KP: One of my readers wants to know which 3 or 4 vases would allow the best floral arrangements? I know you collect vases and have an extensive collection, but what do you consider the basics?

DP: If you want to invest in 3-4 vase styles/sizes, I would go for one tall, circular or square glass vase (IKEA and Target are good sources for basic clear glass), one ceramic, metal or glass footed bowl (like a fruit bowl), one big country-style white pitcher and one smaller vase (like a Mason or Ball jar) that can rest on the bedside stand or bathroom counter. All of these are affordable if you shop at thrift stores or garage sales. I don’t usually use narrow-necked vases unless I’m going for that single-stem or bud-vase look. For a lush, fuller arrangement that you can enjoy when viewed from all sides, you will need a larger opening. A good rule of thumb is that you’ll use 6-10 stems per one inch in diameter. That’s a lot of flowers! A 4-5 inch vase opening could use 25-50 stems. That’s why I use so much foliage, to keep my flower “cost” down, either because I don’t want to cut everything from the garden or I don’t want to spend so much at the market. I show how to design in a wider-mouth vase in this video:
If you’re interested in getting one, this flower frog is similar to the one in Debra’s video above.

Thank you, Debra, for sharing your tips on better (or at least easier) flower arranging. It really is pretty simple if you use locally grown flowers, arranged without florist’s foam.

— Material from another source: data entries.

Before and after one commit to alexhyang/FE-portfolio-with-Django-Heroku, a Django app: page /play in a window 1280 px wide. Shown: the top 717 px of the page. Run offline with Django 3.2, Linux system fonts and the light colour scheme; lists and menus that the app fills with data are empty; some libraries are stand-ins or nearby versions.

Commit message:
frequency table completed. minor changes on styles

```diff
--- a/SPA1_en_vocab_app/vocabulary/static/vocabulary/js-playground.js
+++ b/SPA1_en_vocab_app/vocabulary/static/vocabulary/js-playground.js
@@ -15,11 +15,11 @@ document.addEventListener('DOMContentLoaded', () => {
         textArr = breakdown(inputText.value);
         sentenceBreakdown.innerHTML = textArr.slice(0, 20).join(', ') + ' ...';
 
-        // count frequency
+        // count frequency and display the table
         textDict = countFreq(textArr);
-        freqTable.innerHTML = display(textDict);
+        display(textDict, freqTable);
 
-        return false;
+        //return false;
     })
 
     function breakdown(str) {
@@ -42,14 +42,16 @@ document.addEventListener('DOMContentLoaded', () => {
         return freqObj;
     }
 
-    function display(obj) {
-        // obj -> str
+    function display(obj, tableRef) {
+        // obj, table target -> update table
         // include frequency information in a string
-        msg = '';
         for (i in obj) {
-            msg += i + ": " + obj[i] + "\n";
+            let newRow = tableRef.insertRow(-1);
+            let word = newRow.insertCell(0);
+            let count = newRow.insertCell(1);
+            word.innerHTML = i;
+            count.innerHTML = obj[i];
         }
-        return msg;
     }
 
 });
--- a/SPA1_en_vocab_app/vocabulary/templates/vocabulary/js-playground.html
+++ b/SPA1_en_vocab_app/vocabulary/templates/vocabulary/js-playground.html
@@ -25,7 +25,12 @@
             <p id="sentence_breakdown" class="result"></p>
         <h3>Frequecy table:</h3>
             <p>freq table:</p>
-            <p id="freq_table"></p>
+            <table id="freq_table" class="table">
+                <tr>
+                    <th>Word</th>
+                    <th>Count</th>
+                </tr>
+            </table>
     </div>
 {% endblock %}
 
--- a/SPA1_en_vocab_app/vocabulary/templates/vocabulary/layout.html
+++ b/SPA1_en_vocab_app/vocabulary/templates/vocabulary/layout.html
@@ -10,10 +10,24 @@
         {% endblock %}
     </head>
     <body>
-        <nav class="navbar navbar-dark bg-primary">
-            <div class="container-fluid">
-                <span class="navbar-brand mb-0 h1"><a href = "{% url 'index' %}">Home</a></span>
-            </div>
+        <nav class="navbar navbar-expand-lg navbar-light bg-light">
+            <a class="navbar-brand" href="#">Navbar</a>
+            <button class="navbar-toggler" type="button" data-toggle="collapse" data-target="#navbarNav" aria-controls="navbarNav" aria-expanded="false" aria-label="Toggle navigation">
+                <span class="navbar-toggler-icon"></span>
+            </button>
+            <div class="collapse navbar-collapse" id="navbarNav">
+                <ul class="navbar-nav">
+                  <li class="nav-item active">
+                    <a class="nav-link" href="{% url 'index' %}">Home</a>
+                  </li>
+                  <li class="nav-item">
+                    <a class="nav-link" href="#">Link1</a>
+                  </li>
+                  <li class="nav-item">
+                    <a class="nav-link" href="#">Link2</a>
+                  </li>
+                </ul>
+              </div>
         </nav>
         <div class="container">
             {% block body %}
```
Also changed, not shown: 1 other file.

The product images link to Amazon. I get a small commission if you purchase something after following one of those links.

About the Author

Kathy Purdy is a colchicum evangelist, converting unsuspecting gardeners into colchicophiles. She would be delighted to speak to your group about colchicums or other gardening topics. Kathy’s been writing since 4th grade, gardening since high school, and blogging since 2002.

Now, the digging and dividing of perennials, the general autumn cleanup and the planting of spring bulbs are all an act of faith. One carries on before the altar of delayed gratification, until the ground freezes and you can’t do any more other than refill the bird feeder and gaze through the window, waiting for the snow. . . . Meanwhile, it helps to think of yourself as a pear tree or a tulip. You will blossom spectacularly in the spring, but only after the required period of chilling.

~Adrian Higgins in The Washington Post, November 6, 2013

Comments on this entry are closed.

Sandra Blaine July 23, 2013, 9:08 am

I would really like to learn flower arranging techniques. I admire Debra Prinzing’s creativity. I’ve read the review. It’s really nice. Also, thanks for the link. 🙂

Lisa@YourEasyGarden July 22, 2013, 2:26 pm

Listerine for tools! Who knew? I like the suggestions for how long to trim the stems, and the video really helps!

Maxine July 22, 2013, 4:51 am

Another great post. Love the video. x

Donna@Gardens Eye View July 21, 2013, 5:30 pm

I have wanted to learn more about flower arranging and this is a great start!!

Gail July 21, 2013, 2:31 pm

Love the vase suggestions…

Robin Ripley July 21, 2013, 2:23 pm

Great tips. I’m going to have to give Listerine a try when working with my roses.

Diane C July 21, 2013, 11:55 am

I enjoyed the tips. I really liked the video as well … I’ll be on the lookout for flowers when I go to the farmer’s market!

College Gardener July 21, 2013, 10:59 am

Very enlightening! Thanks!